Protesters attempt to stop clear-cutting of old-growth trees in Fairy Creek near Port Renfrew. (Will O’Connell photo)
VIDEO: Workers, activists clash at site of Vancouver Island logging operation

Forest license holders asking for independent investigation into incident

Cannabis bought in British Columbia (Ashley Wadhwani/Black Press Media)
Is it time to start thinking about greener ways to package cannabis?

Packaging suppliers are still figuring eco-friendly and affordable packaging options that fit the mandates of Cannabis Regulations

Starting Tuesday, May 11, B.C. adults born in 1981 and earlier will be able to register for a vaccine dose. (Haley Ritchie/Black Press Media)
BC adults 40+ eligible to book COVID-19 vaccinations next week

Starting Tuesday, people born in 1981 and earlier will be able to schedule their inoculation against the virus

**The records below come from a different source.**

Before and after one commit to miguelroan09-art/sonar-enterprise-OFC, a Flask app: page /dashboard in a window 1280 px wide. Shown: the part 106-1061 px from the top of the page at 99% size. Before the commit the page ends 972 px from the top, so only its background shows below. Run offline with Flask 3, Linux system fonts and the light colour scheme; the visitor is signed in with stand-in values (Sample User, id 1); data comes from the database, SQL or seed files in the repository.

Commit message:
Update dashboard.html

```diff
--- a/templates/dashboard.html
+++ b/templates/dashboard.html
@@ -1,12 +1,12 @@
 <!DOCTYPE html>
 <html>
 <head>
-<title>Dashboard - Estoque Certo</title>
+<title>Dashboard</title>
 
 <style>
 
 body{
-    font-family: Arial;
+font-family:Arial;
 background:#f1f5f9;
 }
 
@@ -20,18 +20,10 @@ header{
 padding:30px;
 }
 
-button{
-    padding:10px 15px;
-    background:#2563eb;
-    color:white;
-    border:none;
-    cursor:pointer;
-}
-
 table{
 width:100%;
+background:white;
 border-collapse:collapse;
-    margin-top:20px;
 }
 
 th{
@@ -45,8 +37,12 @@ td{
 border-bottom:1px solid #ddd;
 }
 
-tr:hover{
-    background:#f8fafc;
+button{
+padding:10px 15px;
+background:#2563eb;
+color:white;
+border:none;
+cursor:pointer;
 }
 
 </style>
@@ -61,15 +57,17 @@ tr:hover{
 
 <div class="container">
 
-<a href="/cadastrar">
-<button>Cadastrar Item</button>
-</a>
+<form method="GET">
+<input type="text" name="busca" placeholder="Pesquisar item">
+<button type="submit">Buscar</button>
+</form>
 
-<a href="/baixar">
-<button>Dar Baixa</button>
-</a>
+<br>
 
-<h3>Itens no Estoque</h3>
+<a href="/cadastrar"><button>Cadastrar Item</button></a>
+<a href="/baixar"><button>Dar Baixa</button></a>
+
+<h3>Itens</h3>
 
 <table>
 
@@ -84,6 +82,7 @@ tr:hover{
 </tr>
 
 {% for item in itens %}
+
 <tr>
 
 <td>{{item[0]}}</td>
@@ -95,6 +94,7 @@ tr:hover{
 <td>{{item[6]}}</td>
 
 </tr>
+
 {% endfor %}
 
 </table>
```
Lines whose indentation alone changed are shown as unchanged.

Parks Canada and Tla-o-qui-aht Tribal Parks dig the washed up Princess M out from sand along the south shore of the Pacific Rim National Park Reserve. (Nora O’Malley photo)
Rescue attempt costs man his boat off Pacific Rim National Park Reserve

Coast Guard response questioned after volunteer responder’s speedboat capsizes in heavy swells

Al Kowalko shows off the province’s first electric school bus, running kids to three elementary and two secondary schools on the West Shore. (Zoe Ducklow/News Staff)
B.C.’s first electric school bus making the rounds in Victoria suburbs

No emissions, no fuel costs and less maintenance will offset the $750K upfront expense

Road sign on Highway 1 west of Hope warns drivers of COVID-19 essential travel road checks on the highways into the B.C. Interior. (Jessica Peters/Chilliwack Progress)
B.C. residents want travel checks at Alberta border, MLA says

Police road checks in place at highways out of Vancouver area

Victoria police say the photo they circulated of an alleged cat thief was actually a woman taking her own cat to the vet. (Black Press Media File Photo)
Photo of suspected cat thief released by Victoria police actually just woman with her pet

Police learned the she didn’t steal Penelope the cat, and was actually taking her cat to the vet

The Canadian Coast Guard icebreaker Louis S. St-Laurent sails past a iceberg in Lancaster Sound, Friday, July 11, 2008. The federal government is expected to end nearly two years of mystery today and reveal its plan to build a new, long overdue heavy icebreaker for the Canadian Coast Guard. THE CANADIAN PRESS/Jonathan Hayward
Vancouver, Quebec shipyards to each get new heavy icebreaker, cost remains a mystery

Vancouver’s Seaspan Shipyards and Quebec-based Chantier Davie will each build an icebreaker for the coast guard

Most Read